[Material for the task]:
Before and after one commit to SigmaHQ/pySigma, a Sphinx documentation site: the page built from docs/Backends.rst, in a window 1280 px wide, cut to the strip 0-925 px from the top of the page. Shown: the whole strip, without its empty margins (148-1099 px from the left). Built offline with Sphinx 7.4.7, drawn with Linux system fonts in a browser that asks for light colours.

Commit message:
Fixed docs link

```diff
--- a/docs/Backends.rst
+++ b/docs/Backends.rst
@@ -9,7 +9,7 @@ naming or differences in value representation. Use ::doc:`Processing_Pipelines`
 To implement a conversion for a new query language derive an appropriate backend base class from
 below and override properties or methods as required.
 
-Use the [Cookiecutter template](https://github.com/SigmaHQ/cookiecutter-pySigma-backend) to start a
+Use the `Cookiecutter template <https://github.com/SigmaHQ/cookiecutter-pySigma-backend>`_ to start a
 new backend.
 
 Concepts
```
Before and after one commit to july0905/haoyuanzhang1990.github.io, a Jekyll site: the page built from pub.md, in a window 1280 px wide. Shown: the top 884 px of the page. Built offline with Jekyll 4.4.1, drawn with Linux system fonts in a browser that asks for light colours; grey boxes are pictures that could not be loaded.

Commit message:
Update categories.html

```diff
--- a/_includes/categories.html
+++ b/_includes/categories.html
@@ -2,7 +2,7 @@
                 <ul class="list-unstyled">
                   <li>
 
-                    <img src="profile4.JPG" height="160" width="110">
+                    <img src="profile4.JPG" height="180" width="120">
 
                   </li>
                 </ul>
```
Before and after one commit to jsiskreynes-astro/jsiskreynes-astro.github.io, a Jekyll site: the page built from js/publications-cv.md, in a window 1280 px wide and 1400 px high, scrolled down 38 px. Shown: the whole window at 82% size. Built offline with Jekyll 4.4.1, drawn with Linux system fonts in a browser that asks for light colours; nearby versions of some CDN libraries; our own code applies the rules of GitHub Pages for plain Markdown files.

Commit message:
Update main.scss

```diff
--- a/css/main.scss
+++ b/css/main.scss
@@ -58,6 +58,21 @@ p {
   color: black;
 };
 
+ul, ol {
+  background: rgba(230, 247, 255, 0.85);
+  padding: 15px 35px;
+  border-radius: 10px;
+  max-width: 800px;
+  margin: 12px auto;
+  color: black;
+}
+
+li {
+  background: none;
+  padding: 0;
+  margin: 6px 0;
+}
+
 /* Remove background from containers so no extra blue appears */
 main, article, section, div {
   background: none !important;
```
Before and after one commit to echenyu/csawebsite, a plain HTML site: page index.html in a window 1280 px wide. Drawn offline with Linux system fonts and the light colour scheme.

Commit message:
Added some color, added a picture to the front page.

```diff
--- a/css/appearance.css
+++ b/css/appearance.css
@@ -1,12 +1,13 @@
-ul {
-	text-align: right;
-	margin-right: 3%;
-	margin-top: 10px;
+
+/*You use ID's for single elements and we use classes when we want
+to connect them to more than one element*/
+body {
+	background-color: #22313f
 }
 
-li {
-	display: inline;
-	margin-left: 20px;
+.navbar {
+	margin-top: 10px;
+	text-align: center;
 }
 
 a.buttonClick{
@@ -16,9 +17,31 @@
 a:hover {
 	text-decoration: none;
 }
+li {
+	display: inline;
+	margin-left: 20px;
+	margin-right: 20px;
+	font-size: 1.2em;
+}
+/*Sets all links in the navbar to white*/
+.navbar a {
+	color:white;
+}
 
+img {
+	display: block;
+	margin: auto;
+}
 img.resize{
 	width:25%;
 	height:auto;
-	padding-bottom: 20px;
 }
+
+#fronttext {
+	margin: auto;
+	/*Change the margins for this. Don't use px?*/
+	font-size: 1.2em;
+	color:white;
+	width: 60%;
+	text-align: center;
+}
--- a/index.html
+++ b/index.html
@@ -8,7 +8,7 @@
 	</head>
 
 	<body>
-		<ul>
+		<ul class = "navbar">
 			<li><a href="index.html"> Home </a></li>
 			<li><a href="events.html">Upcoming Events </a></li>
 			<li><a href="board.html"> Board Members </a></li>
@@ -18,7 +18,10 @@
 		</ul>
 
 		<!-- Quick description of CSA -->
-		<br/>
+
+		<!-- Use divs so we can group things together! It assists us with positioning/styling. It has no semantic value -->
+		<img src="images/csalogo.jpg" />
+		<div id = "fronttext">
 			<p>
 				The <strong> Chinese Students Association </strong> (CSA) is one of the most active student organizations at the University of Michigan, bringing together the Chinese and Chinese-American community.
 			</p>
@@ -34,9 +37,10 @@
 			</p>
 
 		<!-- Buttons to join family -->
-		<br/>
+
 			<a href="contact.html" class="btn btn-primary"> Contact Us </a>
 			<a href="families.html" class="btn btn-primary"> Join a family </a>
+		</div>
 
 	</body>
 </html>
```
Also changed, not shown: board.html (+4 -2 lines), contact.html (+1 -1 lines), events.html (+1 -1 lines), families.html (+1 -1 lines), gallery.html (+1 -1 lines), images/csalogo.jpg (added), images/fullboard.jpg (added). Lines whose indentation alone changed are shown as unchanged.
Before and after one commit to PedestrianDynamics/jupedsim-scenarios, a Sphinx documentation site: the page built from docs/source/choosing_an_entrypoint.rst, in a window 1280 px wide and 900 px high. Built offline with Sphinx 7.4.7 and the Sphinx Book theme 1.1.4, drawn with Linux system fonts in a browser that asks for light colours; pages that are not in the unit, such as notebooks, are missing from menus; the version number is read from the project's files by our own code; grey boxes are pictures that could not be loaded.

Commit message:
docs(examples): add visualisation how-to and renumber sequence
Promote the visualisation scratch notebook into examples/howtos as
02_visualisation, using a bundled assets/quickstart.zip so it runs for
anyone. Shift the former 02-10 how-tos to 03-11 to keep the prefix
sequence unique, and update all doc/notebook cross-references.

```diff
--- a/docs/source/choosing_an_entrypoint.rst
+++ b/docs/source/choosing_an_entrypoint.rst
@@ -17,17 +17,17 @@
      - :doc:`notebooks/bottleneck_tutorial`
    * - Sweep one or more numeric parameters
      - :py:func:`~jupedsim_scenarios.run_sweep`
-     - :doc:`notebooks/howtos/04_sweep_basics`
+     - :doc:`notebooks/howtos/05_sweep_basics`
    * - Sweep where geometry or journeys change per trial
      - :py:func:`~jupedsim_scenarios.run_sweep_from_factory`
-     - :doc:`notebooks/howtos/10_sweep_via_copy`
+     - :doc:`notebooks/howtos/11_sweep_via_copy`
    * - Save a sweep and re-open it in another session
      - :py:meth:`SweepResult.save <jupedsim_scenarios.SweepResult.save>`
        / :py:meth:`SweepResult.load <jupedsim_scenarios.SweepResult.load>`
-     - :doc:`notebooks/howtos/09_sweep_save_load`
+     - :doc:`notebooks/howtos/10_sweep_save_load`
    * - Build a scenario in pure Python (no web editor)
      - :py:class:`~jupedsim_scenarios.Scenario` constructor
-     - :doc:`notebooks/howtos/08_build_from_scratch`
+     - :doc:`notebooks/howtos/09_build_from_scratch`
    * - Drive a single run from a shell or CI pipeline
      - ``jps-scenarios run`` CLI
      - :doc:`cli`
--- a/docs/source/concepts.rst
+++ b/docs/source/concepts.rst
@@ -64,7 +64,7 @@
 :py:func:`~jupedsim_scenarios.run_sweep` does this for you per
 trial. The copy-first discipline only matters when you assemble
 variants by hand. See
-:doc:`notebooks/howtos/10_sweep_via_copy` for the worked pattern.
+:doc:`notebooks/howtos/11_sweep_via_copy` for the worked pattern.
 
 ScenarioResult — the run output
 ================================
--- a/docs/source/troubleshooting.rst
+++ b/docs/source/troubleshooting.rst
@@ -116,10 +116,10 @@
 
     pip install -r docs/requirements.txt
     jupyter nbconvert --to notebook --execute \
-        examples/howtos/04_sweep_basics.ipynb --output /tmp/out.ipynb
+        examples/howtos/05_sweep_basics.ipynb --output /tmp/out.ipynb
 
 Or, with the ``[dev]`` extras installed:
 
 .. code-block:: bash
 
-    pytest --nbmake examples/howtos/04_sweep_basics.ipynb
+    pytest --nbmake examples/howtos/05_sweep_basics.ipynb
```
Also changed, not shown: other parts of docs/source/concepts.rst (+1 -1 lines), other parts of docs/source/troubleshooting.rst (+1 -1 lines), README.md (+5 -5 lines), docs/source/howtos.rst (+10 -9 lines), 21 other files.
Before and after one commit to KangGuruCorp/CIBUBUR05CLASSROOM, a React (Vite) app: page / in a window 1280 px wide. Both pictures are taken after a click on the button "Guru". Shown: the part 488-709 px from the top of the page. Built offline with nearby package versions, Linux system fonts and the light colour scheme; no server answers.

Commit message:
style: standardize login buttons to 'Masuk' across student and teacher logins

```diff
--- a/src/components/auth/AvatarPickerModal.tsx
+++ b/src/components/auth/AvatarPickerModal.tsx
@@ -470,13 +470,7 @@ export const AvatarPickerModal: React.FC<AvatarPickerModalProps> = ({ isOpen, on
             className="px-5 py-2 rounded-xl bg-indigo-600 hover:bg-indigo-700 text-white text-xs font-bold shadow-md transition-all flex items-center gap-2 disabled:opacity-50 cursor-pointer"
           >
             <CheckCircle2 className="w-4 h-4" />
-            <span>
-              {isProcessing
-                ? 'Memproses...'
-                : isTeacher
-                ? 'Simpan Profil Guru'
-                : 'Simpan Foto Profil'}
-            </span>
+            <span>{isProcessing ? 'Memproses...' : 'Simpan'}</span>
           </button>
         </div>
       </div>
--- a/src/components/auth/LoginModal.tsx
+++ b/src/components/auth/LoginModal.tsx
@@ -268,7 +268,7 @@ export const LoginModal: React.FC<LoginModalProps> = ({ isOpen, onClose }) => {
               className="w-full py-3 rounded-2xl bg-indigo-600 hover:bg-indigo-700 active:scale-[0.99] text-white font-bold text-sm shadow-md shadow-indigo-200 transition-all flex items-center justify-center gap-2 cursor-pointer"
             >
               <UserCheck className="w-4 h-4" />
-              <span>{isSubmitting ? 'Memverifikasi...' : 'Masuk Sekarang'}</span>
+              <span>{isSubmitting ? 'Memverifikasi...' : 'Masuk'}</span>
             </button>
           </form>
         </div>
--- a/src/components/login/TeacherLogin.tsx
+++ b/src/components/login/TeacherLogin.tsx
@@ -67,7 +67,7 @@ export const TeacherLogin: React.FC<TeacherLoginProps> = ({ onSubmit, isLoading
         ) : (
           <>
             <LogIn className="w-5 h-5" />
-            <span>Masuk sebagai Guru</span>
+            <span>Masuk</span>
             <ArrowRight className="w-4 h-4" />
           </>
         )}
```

[Exercise]: Lines holding "none": count them across the data and reply with the number alone.

[Exercise solution]: 3